There are several different methods you can use to create circles that are tangent to other objects. The first method is called Tangent, Tangent, Radius. You can find this method in the Circle split-button in the Draw panel of the Home ribbon. The Tangent, Tangent, Radius method creates a circle with a specified radius that is tangent to two existing objects. Click to select that method.
Suppose that you want to create a circle that is tangent to two lines. In the command window and at the dynamic command prompt, you can see that the program is prompting you to specify a point on the object for the first tangent of the circle, and as you move the cursor anywhere over one of the lines, you see a small glyph and a tooltip appears that says Deferred Tangent. This is an object snap that automatically pops up and allows you to snap to that geometry. Click to pick a point on one line. Then move the cursor over to the other line. The prompt changes. It now asks you to specify a point on an object for the second tangent of the circle and again you see the same glyph and tooltip. You can click to pick a deferred tangent point on the other line.
You still do not see the circle, but now the command is prompting you to specify the radius of the circle. There is a default value from the last time you used the CIRCLE command. You can either pick points to specify the radius or type the value. Type in a value of “1.5 “. As soon as you press ENTER, the circle is created. Notice that the circle is tangent to the two lines. It is not necessarily drawn at the points you specified, but it is tangent to the lines you specified. If you had specified a smaller radius, the tangency points would be closer to the intersection of the two lines.
Create another circle tangent to those same two lines. Go back to the Draw panel in the ribbon. Notice that the Tangent, Tangent, Radius method is now the default method shown in the Circle button. Any time a button includes a flyout like this, whichever option you choose from the flyout becomes the new default method assigned to the button. It floats to the top. So you do not have to click the arrow; this time you can simply click the button.
Again, click to select the first line, but this time click to pick a point near the end of the line. Then, click to select the other line. Next, when the program prompts you to specify the radius, type “.75 “, half the size of the previous circle. Notice that the new circle is still tangent to the two lines, but now it touches them much further from the points you used to select those lines.
You can use the Tangent, Tangent, Radius method to create a circle tangent to any two objects. Click to select each of the lines, and then press ENTER to accept the default radius value. Again, the program creates a circle of the desired radius tangent to the two objects you selected.

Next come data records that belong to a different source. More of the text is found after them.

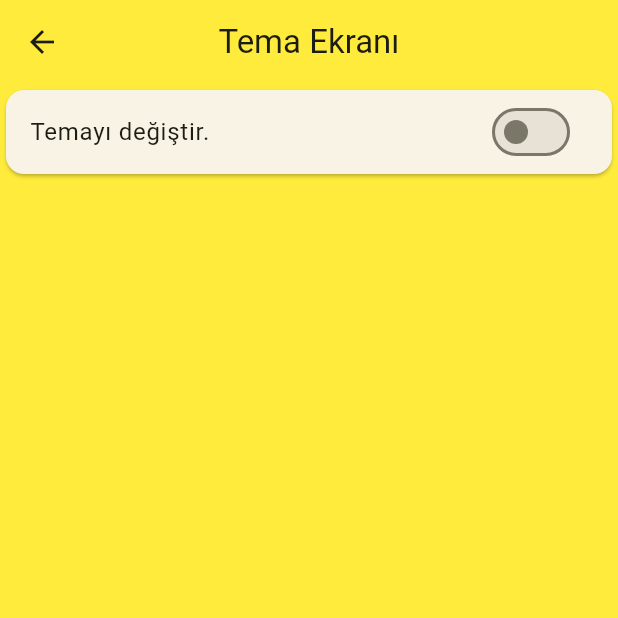
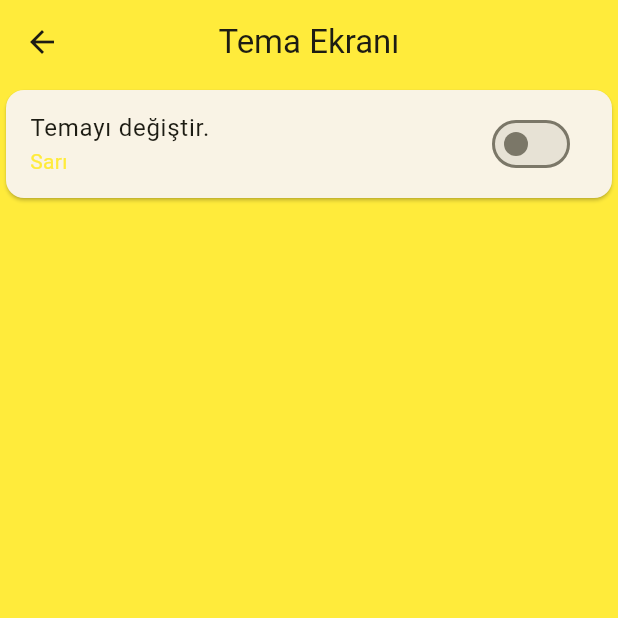
Before and after one commit to 0Suphan0/get_it_done, a Flutter app: the screen it shows after launch, after a tap on the "settings" icon, on a phone screen of 412 x 824 dp, the top half of it. Run offline on Flutter 3.47's test engine with Material 2 defaults, Android fonts, the phone set to English and light mode, and no system bars.

Commit message:
ThemeData çekmek icin multiprovider kullanıldı bir bug var çözülecek.(buton calısmyıor)..

```diff
--- a/lib/main.dart
+++ b/lib/main.dart
@@ -1,15 +1,17 @@
 import 'package:flutter/material.dart';
+import 'package:get_it_done/models/color_theme_data.dart';
 import 'package:get_it_done/screens/home_page.dart';
 import 'package:provider/provider.dart';
 
 import 'models/item_datas.dart';
 
 void main() {
-  runApp(ChangeNotifierProvider<ItemData>(
-      create: (BuildContext context) {
-        return ItemData();
-      },
-      child: const MyApp()));
+  runApp(MultiProvider(providers: [
+    ChangeNotifierProvider<ItemData>(
+        create: (BuildContext context) => ItemData()),
+    ChangeNotifierProvider<ColorThemeData>(
+        create: (BuildContext context) => ColorThemeData()),
+  ], child: const MyApp()));
 }
 
 class MyApp extends StatelessWidget {
@@ -20,24 +22,8 @@ class MyApp extends StatelessWidget {
   Widget build(BuildContext context) {
     return MaterialApp(
         title: 'Flutter Demo',
-        theme: ThemeData(
-          //Temanın genel rengi sarı-lacivert.
-          primaryColor: Colors.yellow,
-          primarySwatch: Colors.yellow,
-          scaffoldBackgroundColor: Colors.yellow,
-          appBarTheme: const AppBarTheme(color: Colors.yellow),
-          textTheme: const TextTheme(
-              headlineLarge: TextStyle(color: Colors.blueAccent),
-              titleLarge: TextStyle(color: Colors.blueAccent),
-              headlineMedium: TextStyle(color: Colors.blueAccent)),
-          colorScheme: ColorScheme.fromSeed(seedColor: Colors.yellow),
-          //action button lacivert
-          floatingActionButtonTheme: const FloatingActionButtonThemeData(
-            backgroundColor: Colors
-                .blueAccent, // FloatingActionButton rengi burada ayarlanıyor
-          ),
-          useMaterial3: true,
-        ),
+        theme: Provider.of<ColorThemeData>(context, listen: false)
+            .getSelectedThemeData,
         home: HomePage());
   }
 }
--- /dev/null
+++ b/lib/models/color_theme_data.dart
@@ -0,0 +1,66 @@
+import 'package:flutter/material.dart';
+
+class ColorThemeData with ChangeNotifier {
+  final ThemeData _yellowTheme = ThemeData(
+    //Temanın genel rengi sarı-lacivert.
+    primaryColor: Colors.yellow,
+    primarySwatch: Colors.yellow,
+    scaffoldBackgroundColor: Colors.yellow,
+    appBarTheme: const AppBarTheme(color: Colors.yellow),
+    textTheme: const TextTheme(
+        headlineLarge: TextStyle(color: Colors.blueAccent),
+        titleLarge: TextStyle(color: Colors.blueAccent),
+        headlineMedium: TextStyle(color: Colors.blueAccent)),
+    colorScheme: ColorScheme.fromSeed(seedColor: Colors.yellow),
+    //action button lacivert
+    floatingActionButtonTheme: const FloatingActionButtonThemeData(
+      backgroundColor:
+          Colors.blueAccent, // FloatingActionButton rengi burada ayarlanıyor
+    ),
+    useMaterial3: true,
+  );
+  final ThemeData _redTheme = ThemeData(
+    //Temanın genel rengi sarı-lacivert.
+    primaryColor: Colors.red,
+    primarySwatch: Colors.red,
+    scaffoldBackgroundColor: Colors.red,
+    appBarTheme: const AppBarTheme(color: Colors.red),
+    textTheme: const TextTheme(
+        headlineLarge: TextStyle(color: Colors.yellow),
+        titleLarge: TextStyle(color: Colors.yellow),
+        headlineMedium: TextStyle(color: Colors.yellow)),
+    colorScheme: ColorScheme.fromSeed(seedColor: Colors.red),
+    //action button lacivert
+    floatingActionButtonTheme: const FloatingActionButtonThemeData(
+      backgroundColor:
+          Colors.yellow, // FloatingActionButton rengi burada ayarlanıyor
+    ),
+    useMaterial3: true,
+  );
+
+  ThemeData _selectedThemeData = ThemeData(
+    //Temanın genel rengi sarı-lacivert.
+    primaryColor: Colors.yellow,
+    primarySwatch: Colors.yellow,
+    scaffoldBackgroundColor: Colors.yellow,
+    appBarTheme: const AppBarTheme(color: Colors.yellow),
+    textTheme: const TextTheme(
+        headlineLarge: TextStyle(color: Colors.blueAccent),
+        titleLarge: TextStyle(color: Colors.blueAccent),
+        headlineMedium: TextStyle(color: Colors.blueAccent)),
+    colorScheme: ColorScheme.fromSeed(seedColor: Colors.yellow),
+    //action button lacivert
+    floatingActionButtonTheme: const FloatingActionButtonThemeData(
+      backgroundColor:
+          Colors.blueAccent, // FloatingActionButton rengi burada ayarlanıyor
+    ),
+    useMaterial3: true,
+  );
+
+  void switchTheme(bool selected) {
+    _selectedThemeData = selected ? _redTheme: _yellowTheme;
+    notifyListeners();
+  }
+
+  ThemeData get getSelectedThemeData => _selectedThemeData;
+}
--- a/lib/screens/settings_page.dart
+++ b/lib/screens/settings_page.dart
@@ -1,4 +1,6 @@
 import 'package:flutter/material.dart';
+import 'package:get_it_done/models/color_theme_data.dart';
+import 'package:provider/provider.dart';
 
 class SettingsPage extends StatelessWidget {
   SettingsPage({Key? key}) : super(key: key);
@@ -6,7 +8,10 @@ class SettingsPage extends StatelessWidget {
   @override
   Widget build(BuildContext context) {
     return Scaffold(
-        appBar: AppBar(title: Text("Tema Ekranı"),centerTitle: true,),
+        appBar: AppBar(
+          title: Text("Tema Ekranı"),
+          centerTitle: true,
+        ),
         backgroundColor: Theme.of(context).scaffoldBackgroundColor,
         body: const SwitchCard());
   }
@@ -20,15 +25,26 @@ class SwitchCard extends StatefulWidget {
 }
 
 class _SwitchCardState extends State<SwitchCard> {
-  bool _value =false;
+  bool _value = false;
 
   @override
   Widget build(BuildContext context) {
+    Text yellowText = const Text(
+      "Sarı",
+      style: TextStyle(color: Colors.yellow),
+    );
+    Text redText = const Text(
+      "Kırmızı",
+      style: TextStyle(color: Colors.red),
+    );
+
     return Card(
       child: SwitchListTile(
         title: Text("Temayı değiştir."),
+        subtitle: _value ? redText : yellowText,
         value: _value,
         onChanged: (bool value) {
+          Provider.of<ColorThemeData>(context, listen: false).switchTheme(value);
           setState(() {
             _value = value;
           });
--- a/lib/widgets/item_card.dart
+++ b/lib/widgets/item_card.dart
@@ -28,7 +28,7 @@ class ItemCard extends StatelessWidget {
               style: TextStyle(
                   decoration:
                       isDone ? TextDecoration.lineThrough : TextDecoration.none,
-                  color: Colors.blueAccent,
+                  color: Colors.black,
                   fontSize: 25)),
           trailing: Checkbox(
             value: isDone,
```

Consider the Tangent, Tangent, Tangent method. Suppose you want to create a circle that fits exactly inside the triangle so that it touches and is tangent to all three sides.
In the Draw panel of the Home ribbon, expand the Circle split button and choose the Tan, Tan, Tan tool. Pick a point anywhere on one side of the triangle, then anywhere on the second side, and then anywhere on the third side. The program automatically calculates the radius of the circle that fits perfectly inside the triangle and is tangent to each side.